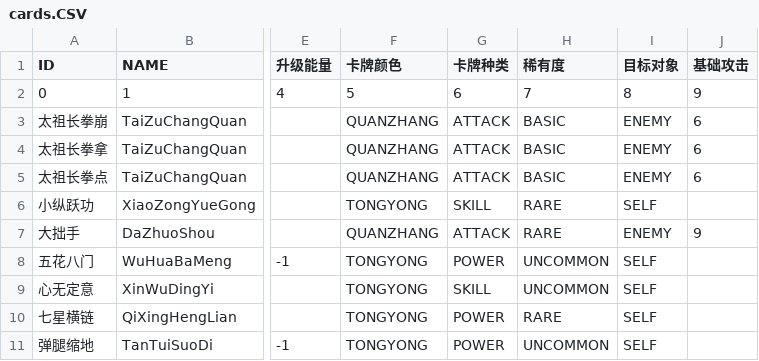
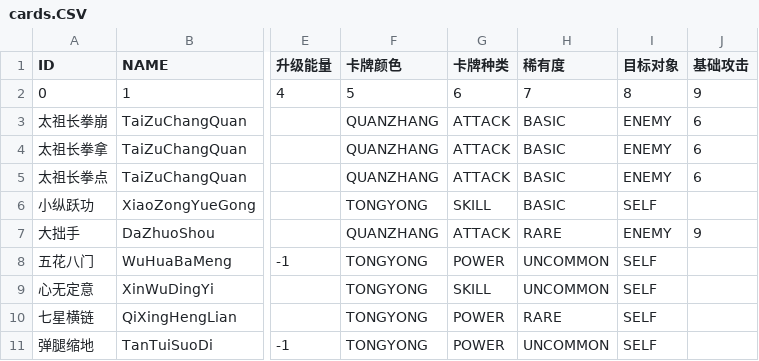
Before and after one commit to ChengjiuQJ/TheScrollOfTaiwuTheSpire, a CSV file: src/main/resources/data/cards.CSV, drawn as a sheet; only a part is shown, gaps mark what is left out; the diff names each change by its address in the sheet, - before the commit and + after, or states it on an @@ line.

```diff
--- a/src/main/resources/data/cards.CSV
+++ b/src/main/resources/data/cards.CSV
-H6 (稀有度): RARE
+H6 (稀有度): BASIC
```
Also changed, not shown: target/classes/data/cards.CSV, 9 other files.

* GOAL OF THE EXERCISE:
Could you retype each line of the material above exactly, skipping the pictures?

* YOUR SOLUTION:
Before and after one commit to ChengjiuQJ/TheScrollOfTaiwuTheSpire, a CSV file: src/main/resources/data/cards.CSV, drawn as a sheet; only a part is shown, gaps mark what is left out; the diff names each change by its address in the sheet, - before the commit and + after, or states it on an @@ line.

```diff
--- a/src/main/resources/data/cards.CSV
+++ b/src/main/resources/data/cards.CSV
-H6 (稀有度): RARE
+H6 (稀有度): BASIC
```
Also changed, not shown: target/classes/data/cards.CSV, 9 other files.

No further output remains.